“The one thing that doesn’t abide by majority rule is a person’s conscience.” Harper Lee passed away today. With a story as relevant today as ever, she no doubt has played a significant part of so many of our lives, and in guiding so many of our individual consciences.
In 2002, she wrote to a school who had selected To Kill A Mockingbird for a week-long reading event: “It is a great honor for To Kill a Mockingbird to be chosen as the first book for ‘Flagler Reads Together.’ I hope that the event becomes an annual one and that the book so chosen will bring together people of all backgrounds to share their experiences of life. When this happens, cultural barriers begin to come down and people discover that they are not so far apart after all.”
I’m sorry to say, that same school banned a production of the play as recently as 2010 for its language.
“Good reading to everybody!,” she finished her letter, eight years earlier. Thank you, Ms. Lee. Rest in peace.
The original New York Times review of To Kill A Mockingbird
I’m so excited to learn about Kiddle, Google’s new kid-friendly search engine. Hudson and I sometimes look up interesting animals together, like Mantis Shrimp or Piranhas. Try looking up that second one on Google versus Kiddle and you’ll see a big difference.
Also, if you’ve never heard of a Mantis Shrimp, they’re fascinating!
Somehow I stumbled on #PitBullFlowerPower the other day. #HeartEyesEmoji
Bookcase Dollhouse. So simple, so cute.
And more recess for kids!
Been noticing that lace-up boots are back in a big way around campus.
I really love A.P.C.’s Color Grids.
Baked oatmeal this weekend, please!
Teens these days… (are actually safer).
But here’s why they roll their eyes.
Why you should sneeze into your elbow. (Don’t look if you’re a total germaphobe.)
Have a great weekend!

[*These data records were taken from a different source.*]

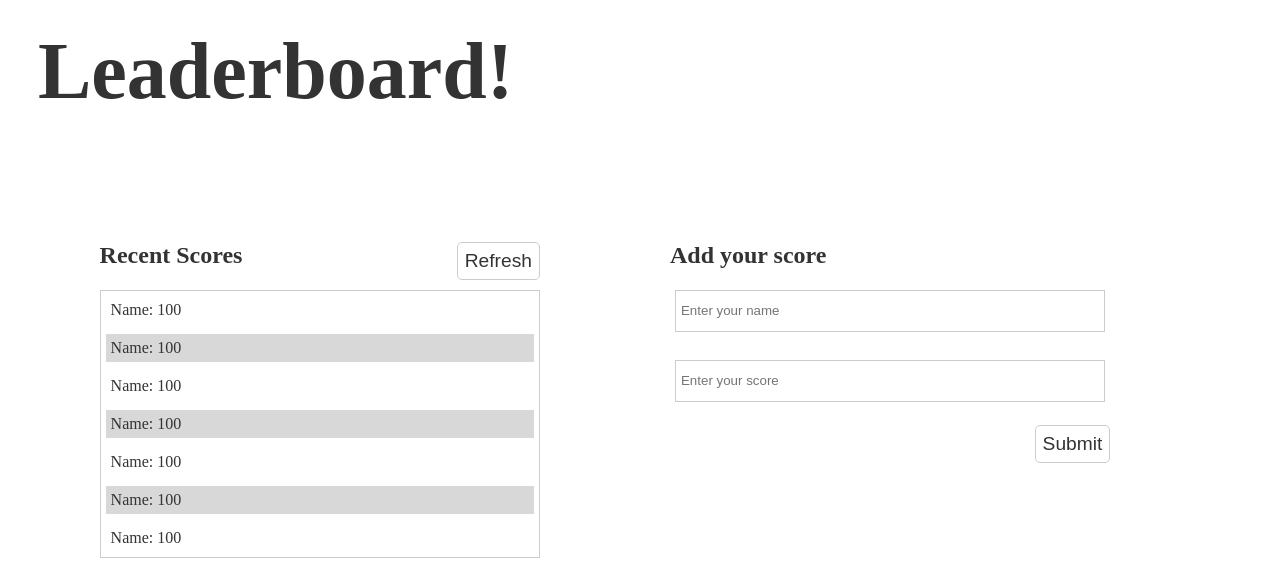
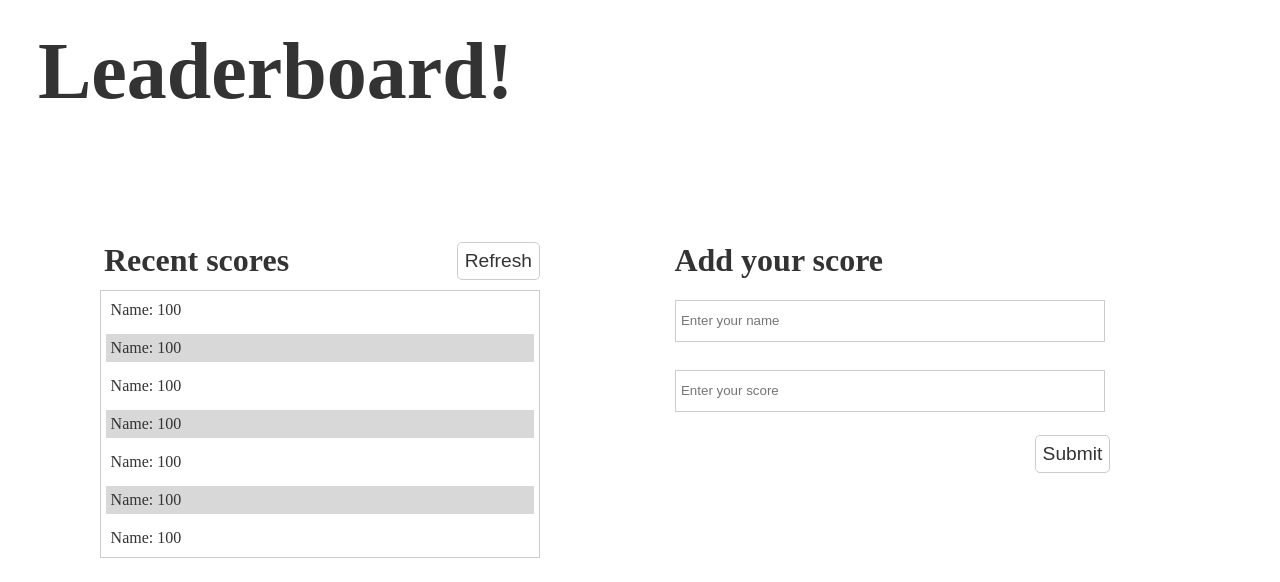
Before and after one commit to Fourteen98/Leaderboard, a website built with webpack: page src/index.html in a window 1280 px wide. Built offline with nearby package versions, Linux system fonts and the light colour scheme.

Commit message:
change font size for h2 elements

```diff
--- a/src/index.html
+++ b/src/index.html
@@ -13,7 +13,7 @@
         <div class="main-card">
             <div class="left-card">
                 <div class="recent-scores">
-                    <h2>Recent Scores</h2>
+                    <h2>Recent scores</h2>
                     <button>Refresh</button>
                 </div>
                 <ul>
@@ -32,7 +32,7 @@
                 <form>
                     <input type="text" id="name" name="name" placeholder="Enter your name"><br>
                     <input type="number" id="score" name="score" placeholder="Enter your score"><br>
-                    <div class="for-submit"><button>Submit</button></div>
+                    <div class="for-submit"><button type="submit">Submit</button></div>
                 </form>
             </div>
         </div>
--- a/src/style.css
+++ b/src/style.css
@@ -30,6 +30,12 @@ section {
   display: flex;
   flex-direction: row;
   gap: 10%;
+}
+
+h2 {
+  font-size: 2em;
+  font-weight: bold;
+  padding-left: 1%;
 }
 
 .left-card {
```
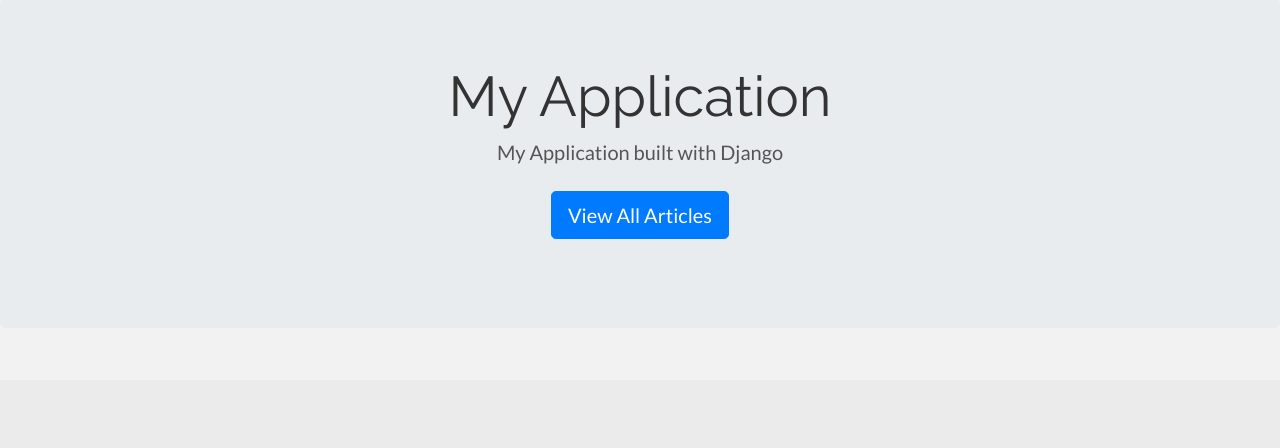
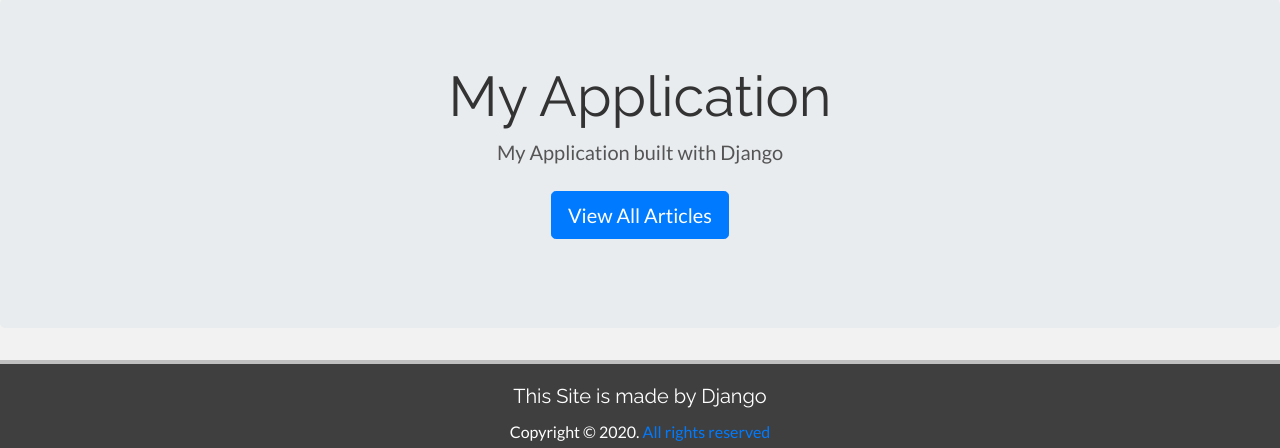
Before and after one commit to MichaelNest/My-First-Show-Project, a Django app: page / in a window 1280 px wide. Shown: the part 420-868 px from the top of the page. Before the commit the page ends 659 px from the top, so only its background shows below. Run offline with Django 3.2, Linux system fonts and the light colour scheme; some libraries are stand-ins or nearby versions.

Commit message:
Make operation-set for create footer

```diff
--- a/reference.txt
+++ b/reference.txt
@@ -99,3 +99,5 @@ and add field login_url='login'. - create articles can only autentificate user -
 ------------------------------------------------------------------------------------------------------------------
 70) Make operation-set for create pagination
 ------------------------------------------------------------------------------------------------------------------
+71) Make operation-set for create footer
+------------------------------------------------------------------------------------------------------------------
--- a/src/static/css/base.css
+++ b/src/static/css/base.css
@@ -104,6 +104,10 @@ footer{
 footer h2{
     color: white;
 }
+
+footer h5{
+    color: white;
+}
 /*
 body {
     font-family: 'Source Sans Pro', sans-serif;
--- a/src/templates/base.html
+++ b/src/templates/base.html
@@ -21,6 +21,8 @@
         {% endblock content %}
     </main>
 
+{% include 'includes/footer.html' %}
+
     <script src="https://code.jquery.com/jquery-3.5.1.slim.min.js" integrity="sha384-DfXdz2htPH0lsSSs5nCTpuj/zy4C+OGpamoFVy38MVBnE+IbbVYUew+OrCXaRkfj" crossorigin="anonymous"></script>
     <script src="https://cdn.jsdelivr.net/npm/popper.js@1.16.1/dist/umd/popper.min.js" integrity="sha384-9/reFTGAW83EW2RDu2S0VKaIzap3H66lZH81PoYlFhbGU+6BZp6G7niu735Sk7lN" crossorigin="anonymous"></script>
     <script src="https://stackpath.bootstrapcdn.com/bootstrap/4.5.2/js/bootstrap.min.js" integrity="sha384-B4gt1jrGC7Jh4AgTPSdUtOBvfO8shuf57BaghqFfPlYxofvL8/KUEfYiJOMMV+rV" crossorigin="anonymous"></script>
--- /dev/null
+++ b/src/templates/includes/footer.html
@@ -0,0 +1,12 @@
+<footer class='container-fluid'>
+    <div class="container">
+        <div class="row padding text-center">
+            <div class="col-12">
+                <h5>This Site is made by Django</h5>
+            </div>
+                  <div class="col-12 text-center py-1">Copyright © 2020.
+                        <a href=""> All rights reserved</a>
+                  </div>
+        </div>
+    </div>
+</footer>
```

[Book author Harper Lee (standing) and Mary Badham (in the tire swing), who plays Scout in the film version of “To Kill a Mockingbird,” are shown on a film set at Universal Studio. 1961 file photo courtesy of Universal Pictures.]